Members of the public are invited to cast their vote for their favourite inventor from among the 15 finalists. The winner will be announced when the European Patent Office (EPO) presents this year’s Award ceremony in Venice on 15 June. The ceremony will be broadcast live on the EPO website, Innovation TV and the EPO’s Facebook page.
The European Inventor Award is presented annually by the EPO. While the winners of the Award’s five categories, “Industry”, “Research”, “Non-EPO countries”, “Small and medium-sized enterprises (SMEs)”, and “Lifetime achievement”, are selected by an international jury, the public alone decides who takes home the Popular Prize.
Voting is easy: An online vote open to everyone runs until 11 June at www.epo.org/vote and www.facebook.com/europeanpatentoffice. All 15 finalists and their inventions are presented on the EPO website, so the public can pick their favourite. Voters will be entered into a draw, giving them the chance to win a prize – a small, innovative tech product. One vote can be cast every 24 hours until the closing date.
This year’s finalists come from twelve countries: Austria, Belgium, France, Germany, Italy, Morocco, the Netherlands, Spain, Sweden, Switzerland, the UK and the US.
15 outstanding inventors in the running for the Popular Prize
In the Industry category the 2017 European Inventor Award finalists vying for the public’s vote are Swedish audio engineer Lars Liljeryd, for inventing Spectral Band Replication, a novel audio compression technique now used in most of our PCs, televisions and phones; the Italian team consisting of Giuseppe Remuzzi, Ariela Benigni and Carlamaria Zoja, for treatments for chronic kidney disease; and the Dutch-Austrian team of Jan van den Boogaart and Oliver Hayden, for developing a fast, accurate, computer-based blood test for malaria.
In the category Research, contenders for the Popular Prize are: Dutch molecular geneticist Hans Clevers, for his lab-grown human organs enabling drug testing safely outside of the body; the European team comprising Laurent Lestarquit (France), José Ángel
Ávila Rodríguez (Spain), Günter W. Hein (Germany), Jean-Luc Issler (France), and Lionel Ries (Belgium/France), for the invention of radio signalling technologies ensuring that Europe’s global navigation system Galileo offers the highest possible positioning accuracy; and French immunologist Sylviane Muller for the first targeted treatment to halt the progression of autoimmune disease Lupus.

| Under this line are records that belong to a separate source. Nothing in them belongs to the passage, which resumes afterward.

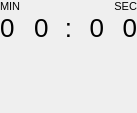
This is src/TimeArea.ui in ModPlugPlayer/LCDDisplayWidget as Qt 5 draws it before an edit. The edited form follows.
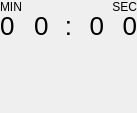
This is the edited form.

Commit message: Font arrangements

```diff
--- a/src/TimeArea.ui
+++ b/src/TimeArea.ui
@@ -99,20 +99,29 @@
    </item>
    <item row="0" column="0" colspan="2">
     <widget class="QLabel" name="min">
+     <property name="sizePolicy">
+      <sizepolicy hsizetype="Preferred" vsizetype="Fixed">
+       <horstretch>0</horstretch>
+       <verstretch>0</verstretch>
+      </sizepolicy>
+     </property>
+     <property name="minimumSize">
+      <size>
+       <width>11</width>
+       <height>0</height>
+      </size>
+     </property>
      <property name="maximumSize">
       <size>
        <width>16777215</width>
-       <height>15</height>
+       <height>11</height>
       </size>
      </property>
      <property name="font">
-      <font>
-       <pointsize>-1</pointsize>
-      </font>
+      <font/>
      </property>
      <property name="styleSheet">
-      <string notr="true">font-size: 11px;
-margin-top: -1px; /*Should be negative or zero*/</string>
+      <string notr="true">margin-top: -1px; /*Should be negative or zero*/</string>
      </property>
      <property name="text">
       <string>MIN</string>
@@ -196,20 +205,29 @@
    </item>
    <item row="0" column="3" colspan="2">
     <widget class="QLabel" name="sec">
+     <property name="sizePolicy">
+      <sizepolicy hsizetype="Preferred" vsizetype="Fixed">
+       <horstretch>0</horstretch>
+       <verstretch>0</verstretch>
+      </sizepolicy>
+     </property>
+     <property name="minimumSize">
+      <size>
+       <width>11</width>
+       <height>0</height>
+      </size>
+     </property>
      <property name="maximumSize">
       <size>
        <width>16777215</width>
-       <height>15</height>
+       <height>11</height>
       </size>
      </property>
      <property name="font">
-      <font>
-       <pointsize>-1</pointsize>
-      </font>
+      <font/>
      </property>
      <property name="styleSheet">
-      <string notr="true">font-size: 11px;
-margin-top: -1px; /*Should be negative or zero*/</string>
+      <string notr="true">margin-top: -1px; /*Should be negative or zero*/</string>
      </property>
      <property name="text">
       <string>SEC</string>
```
The commit also changes 7 other files.
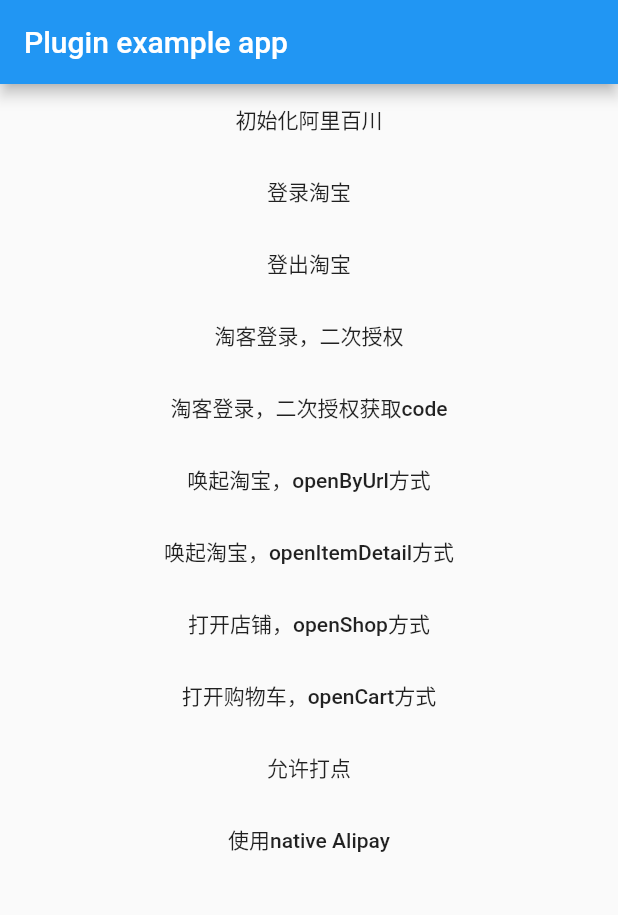
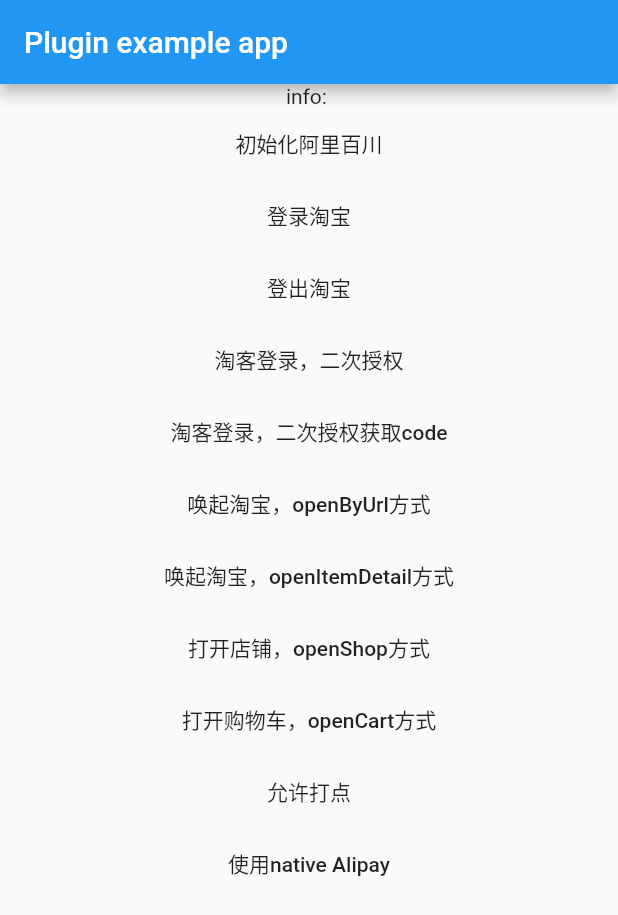
Before and after one commit to FlutterTaoBaoKe/flutter_alibc, a Flutter app: the screen it shows after launch, on a phone screen of 412 x 824 dp. Shown: the top 915 px of the screen. Run offline on Flutter 3.47's test engine with Material 2 defaults, Android fonts, the light colour scheme and no system bars; missing offline and left inert: dart:ffi.

```diff
--- a/example/lib/main.dart
+++ b/example/lib/main.dart
@@ -15,7 +15,7 @@
 
 class _MyAppState extends State<MyApp> {
   String _platformVersion = 'Unknown';
-
+  String _info = '';
   List<String> Function() commands;
 
   List<String> test() {
@@ -71,6 +71,9 @@
         body: Center(
             child: Column(
           children: <Widget>[
+            Container(
+              child: Text('info: $_info'),
+            ),
             FlatButton(
               child: Text("初始化阿里百川"),
               onPressed: () async {
@@ -79,15 +82,21 @@
                   // 如果什么都不给
                   var result = await FlutterAlibc.initAlibc();
                   print(json.encode(result));
+                  setState(() {
+                    _info = json.encode(result);
+                  });
                 } on Exception {}
               },
             ),
             FlatButton(
               child: Text("登录淘宝"),
               onPressed: () async {
-                var result = FlutterAlibc.loginTaoBao(loginCallback: (result) {
+                FlutterAlibc.loginTaoBao(loginCallback: (result) {
                   print(
                       "登录淘宝  ${result.data.nick} ${result.data.topAccessToken}");
+                  setState(() {
+                    _info = json.encode(result);
+                  });
                 });
               },
             ),
@@ -109,6 +118,9 @@
                         AlibcNativeFailMode.AlibcNativeFailModeJumpH5,
                     taokeCallback: (map) {
                       print('淘客登录 ' + json.encode(map));
+                      setState(() {
+                        _info = json.encode(map);
+                      });
                     });
                 // print("access token ${result["accessToken"]}");
               },
```
Also changed, not shown: 2 other files.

In the Non-EPO countries category the finalists are: James G. Fujimoto (USA), Eric A. Swanson (USA) and Robert Huber (Germany), for high-resolution medical imaging technology (OCT) that enables doctors to diagnose cancer, glaucoma, heart disease and other ailments at an early stage without invasive probing; US heart surgeon Waleed Hassanein, for a system that extends the time window in which donated organs can be transported and transplanted; and Moroccan biology professor Adnane Remmal, for a technique that boosts the efficacy of antibiotics used to treat bacterial infections with essential oils from local plants.
In the Small and medium-sized enterprises (SMEs) category, the three finalists in the running are: Dutch chemist Gert-Jan Gruter, for plant-based plastic bottles; German chemist Günter Hufschmid, for a “super sponge” made of micronised wax to clean up chemical and oil spills; and UK inventor Steve Lindsey for a novel rotary air compressor that can cut energy consumption by up to 20%.
In Lifetime achievement, the following inventors have a chance of winning the Popular Prize: Swiss engineer and entrepreneur Elmar Mock, for developing an ultrasonic plastic-welding technique that revolutionised watch manufacturing and gave birth to the Swatch watch; Italian microbiologist Rino Rappuoli for launching novel vaccines using genomics that have become standard immunisations against a large number of infections including meningitis and diphtheria; and German molecular biologist Axel Ullrich for developing a new generation of anti-cancer drugs.
More information about the Popular Prize is available at:
About the European Inventor Award
The European Inventor Award is one of Europe’s most prestigious innovation prizes. Launched by the EPO in 2006, it honours individual inventors and teams of inventors whose pioneering work provides answers to some of the biggest challenges of our times. The winners are selected by an independent jury consisting of international authorities in the fields of business, politics, science, academia and research, who examine the proposals in terms of their contribution towards technical progress, social development, economic prosperity and job creation in Europe. The general public decides on the winner of the Popular Prize. The 2017 award ceremony will take place in Venice on 15 June.
About the EPO
With more than 7 000 staff, the European Patent Office (EPO) is one of the largest public service institutions in Europe. Headquartered in Munich with offices in Berlin, Brussels, The Hague and Vienna, the EPO was founded with the aim of strengthening co-operation on patents in Europe. Through the EPO’s centralised patent granting procedure, inventors are able to obtain high-quality patent protection in up to 42 countries, covering a market of around 700 million people. The EPO is also the world’s leading authority in patent information and patent searching.
Source: European Patent Office